2. Address the issue. If you are not fortunate enough to stop clinical negligence in its tracks, you don’t have to simply accept the outcome of your situation. You should file a complaint with the hospital as soon as possible so that you can make a detailed report of what happened. You should also seek out corrective care, whether it is from the same doctor who treated you or another health care provider.
3. Seek outside help. After experiencing clinical negligence, it is not uncommon to be in a state of shock or confusion. If you need help planning your next steps, you can take advantage of resources like Patient Advisory and Liaison Services (PALS) that can walk you through the process of collecting the information that you will use to file your claim.
4. Follow the NHS procedure for filing complaints. If the place where you were treated is public, they are required by law to provide you with the information you will need to file a complaint with the National Health Service. All complaints should be in writing and should be as detailed as possible. The NHS will read complaints up to six months after the incident at issue.
5. File a legal claim. If your doctor was a private physician, you can still seek damages in court, which you will have three years to do. This would include the cost of your medical bills for corrective treatment, as well as court fees and missed compensation due to an inability to work. To help you with this kind of claim, it is necessary to find a competent, reliable solicitor. The referral panel of Action Against Medical Accidents can help you get started.

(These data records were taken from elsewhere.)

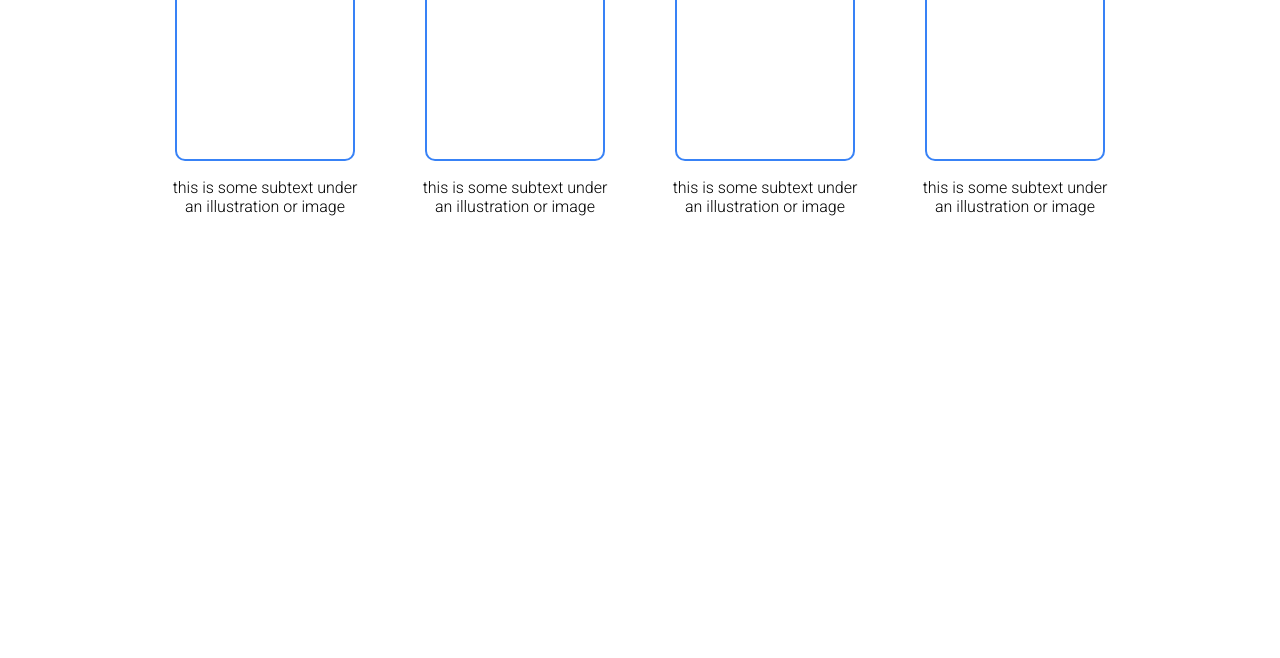
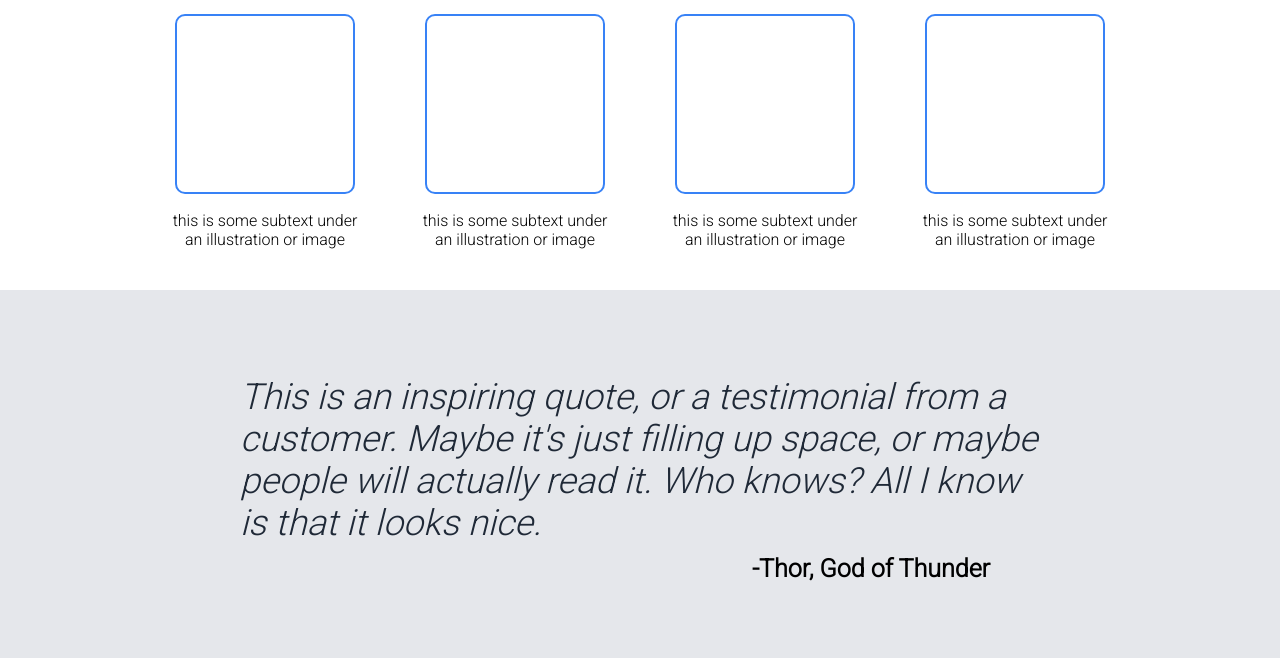
Before and after one commit to CookieMonoster/landing-page, a plain HTML site: page index.html in a window 1280 px wide. Shown: the part 600-1258 px from the top of the page. Before the commit the page ends 832 px from the top, so only its background shows below. Drawn offline with Linux system fonts and the light colour scheme.

Commit message:
Add quote section

```diff
--- a/index.html
+++ b/index.html
@@ -49,5 +49,12 @@
             </div>
         </div>
     </div>
+
+    <div class="quote">
+        <div class="quote-block">
+            <p class="quote-text">This is an inspiring quote, or a testimonial from a customer. Maybe it's just filling up space, or maybe people will actually read it. Who knows? All I know is that it looks nice.</p>
+            <p class="bold">-Thor, God of Thunder</p>
+        </div>
+    </div>
 </body>
 </html>
--- a/styles.css
+++ b/styles.css
@@ -66,8 +66,13 @@ button{
     font-weight: bold;
 }
 
+.top .bold{
+    font-size: 40px;
+}
+
 .content .bold{
     color:#1F2937;
+    margin-bottom: 30px;
 }
 
 .content button{
@@ -78,6 +83,7 @@ button{
 }
 
 .content{
+    padding: 25px;
     display: flex;
     flex-direction: column;
     justify-content: center;
@@ -93,3 +99,35 @@ button{
     max-width: 200px;
     margin: auto 25px;
 }
+
+.quote{
+    display: flex;
+    justify-content: center;
+    align-items: center;
+    background-color: #E5E7EB;
+    padding: 50px;
+}
+
+.quote-block{
+    display: flex;
+    flex-direction: column;
+    justify-content: center;
+    align-items: center;
+    width: 700px;
+}
+
+.quote-text{
+    font-size: 36px;
+    font-style: italic;
+    color: #1F2937;
+    width: 800px;
+    margin-bottom: 0px;
+}
+
+.quote .bold{
+    margin-top: 10px;
+    display: flex;
+    text-align: right;
+    font-size: 25px;
+    align-self: flex-end;
+}
```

Most importantly, remember that clinical negligence is not something that you have to deal with on your own; there are many resources that you can use to find your way back to health and peace of mind.